For years, marijuana prosecution has troubled a large part of the US population, ranging from smokers to law enforcement, and for good reason. Supporters of legalization provide a long list of arguments that prove the war against pot to be highly unreasonable.

My first argument, and perhaps the most compelling, is that criminalization is impractical and harmful. The criminalization of marijuana use can hold heavy consequences for small-time offenders and fuels an ever-growing, expensive, and frankly, dysfunctional prison system. Many marijuana users are otherwise law-abiding citizens, yet are drastically punished. Moreover, many become hardened criminals through the legal system.

The illegality of marijuana has created an underground market, comparable to that of alcohol during Prohibition. An illegal market has several disadvantages; not only does it prevent taxation that would otherwise be highly profitable to the state, but it is highly wasteful of law enforcement’s time and taxpayer funding. Furthermore, illegal marijuana sales fund other criminal activities. For example, it was well known that the dangerous and powerful Mexican drug cartel heavily profits from marijuana distribution. Yet, just as bootleggers and gangs where hit hard with the legalization of alcohol, so shall those be who sell and illegally distribute marijuana. The war against drugs continues to be a costly and wasteful effort. Legalizing marijuana is simply logical as only further harm can come from the status quo.
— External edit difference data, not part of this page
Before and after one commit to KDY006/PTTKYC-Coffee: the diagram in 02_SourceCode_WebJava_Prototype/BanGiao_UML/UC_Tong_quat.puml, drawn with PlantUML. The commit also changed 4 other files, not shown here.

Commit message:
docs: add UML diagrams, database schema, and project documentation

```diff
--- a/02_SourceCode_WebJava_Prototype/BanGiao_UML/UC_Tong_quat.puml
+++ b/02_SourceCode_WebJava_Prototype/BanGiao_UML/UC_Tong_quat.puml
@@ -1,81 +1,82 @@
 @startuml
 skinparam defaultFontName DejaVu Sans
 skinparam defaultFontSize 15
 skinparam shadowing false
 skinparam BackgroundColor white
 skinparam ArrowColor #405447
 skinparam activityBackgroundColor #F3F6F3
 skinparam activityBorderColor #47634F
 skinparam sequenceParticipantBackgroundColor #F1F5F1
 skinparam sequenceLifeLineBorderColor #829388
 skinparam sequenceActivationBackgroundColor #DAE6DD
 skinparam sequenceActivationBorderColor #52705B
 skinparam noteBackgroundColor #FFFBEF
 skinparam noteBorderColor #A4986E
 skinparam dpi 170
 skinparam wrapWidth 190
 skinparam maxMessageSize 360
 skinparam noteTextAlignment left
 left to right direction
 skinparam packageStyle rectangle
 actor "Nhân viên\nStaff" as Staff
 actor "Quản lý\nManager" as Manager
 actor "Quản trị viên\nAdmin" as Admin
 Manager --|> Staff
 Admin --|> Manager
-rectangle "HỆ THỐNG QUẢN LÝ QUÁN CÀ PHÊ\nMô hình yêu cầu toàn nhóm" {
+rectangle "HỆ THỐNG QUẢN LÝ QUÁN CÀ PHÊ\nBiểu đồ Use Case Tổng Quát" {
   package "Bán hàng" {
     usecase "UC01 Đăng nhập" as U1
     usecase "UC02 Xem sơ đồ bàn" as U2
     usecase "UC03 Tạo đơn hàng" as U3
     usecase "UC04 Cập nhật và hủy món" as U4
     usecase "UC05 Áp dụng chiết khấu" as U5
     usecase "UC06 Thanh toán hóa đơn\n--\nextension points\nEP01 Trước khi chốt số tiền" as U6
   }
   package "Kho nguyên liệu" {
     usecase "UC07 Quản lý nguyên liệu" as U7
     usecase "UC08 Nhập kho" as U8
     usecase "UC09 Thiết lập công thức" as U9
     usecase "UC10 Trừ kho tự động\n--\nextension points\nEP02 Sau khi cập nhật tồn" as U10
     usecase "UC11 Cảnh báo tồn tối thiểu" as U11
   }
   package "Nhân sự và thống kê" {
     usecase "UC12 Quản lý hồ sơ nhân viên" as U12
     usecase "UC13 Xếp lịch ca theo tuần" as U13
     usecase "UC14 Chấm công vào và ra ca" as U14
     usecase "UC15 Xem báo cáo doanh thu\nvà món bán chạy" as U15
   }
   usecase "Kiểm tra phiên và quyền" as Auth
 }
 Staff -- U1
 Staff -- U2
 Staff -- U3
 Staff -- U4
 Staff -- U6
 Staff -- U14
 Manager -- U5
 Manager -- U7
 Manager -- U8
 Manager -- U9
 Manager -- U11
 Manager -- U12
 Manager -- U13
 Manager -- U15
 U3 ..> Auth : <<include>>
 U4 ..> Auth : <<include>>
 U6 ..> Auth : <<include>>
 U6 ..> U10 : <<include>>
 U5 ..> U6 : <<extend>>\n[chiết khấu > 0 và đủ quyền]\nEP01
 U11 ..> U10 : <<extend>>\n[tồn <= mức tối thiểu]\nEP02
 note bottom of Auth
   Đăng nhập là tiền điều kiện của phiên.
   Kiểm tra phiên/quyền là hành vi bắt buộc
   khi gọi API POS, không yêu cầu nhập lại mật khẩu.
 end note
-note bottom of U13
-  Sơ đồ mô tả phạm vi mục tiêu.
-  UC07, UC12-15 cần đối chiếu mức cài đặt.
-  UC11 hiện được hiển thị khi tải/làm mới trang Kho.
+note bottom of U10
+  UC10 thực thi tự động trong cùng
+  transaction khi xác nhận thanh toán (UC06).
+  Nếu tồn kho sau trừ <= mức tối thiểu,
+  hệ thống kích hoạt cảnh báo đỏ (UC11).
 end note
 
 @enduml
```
Next, an argument that smokers of the drug often cite is the skewed nature of criminalizing marijuana when it is clearly less damaging to the body and mind than alternative legal drugs, such as cigarettes and alcohol. Although marijuana has its own adverse effects, they are far less harmful than that of alcohol and cigarettes. Moreover, marijuana use is not deadly, whereas cigarettes and alcohol can both hold fatal consequences.

When posed with the question of marijuana legalization, many would agree that it is a question of “when” rather than “if.” Already many states have enacted laws that are headed in the right direction. To this date, 19 states have legalized the medical use of marijuana and a few weeks ago, for the first time, voters of  Washington and Colorado took to the polls to legalize the use of marijuana recreationally.

Now, although such progress toward legalization should not be understated, it is important to note that such measures have not and do not necessarily hold water. Regardless of state action, federally, marijuana is as illegal as it has ever been. In the case of Washington and Colorado, the prosecution of marijuana users and state distributers lies with the Obama administration. Although some are hopeful for the future, the administration has permitted the Drug Enforcement Agency to bust numerous medical marijuana clinics in the past and is legally within its full right to do so again. Yet, progress has been made and the case for legalization continues to grow. I, like others, am hopeful for the future, that perhaps one day in the foreseeable future, marijuana will be federally legal for all.

 

Naser Dashti is a second-year undecided/undeclared major. He can be reached at sndashti@uci.edu.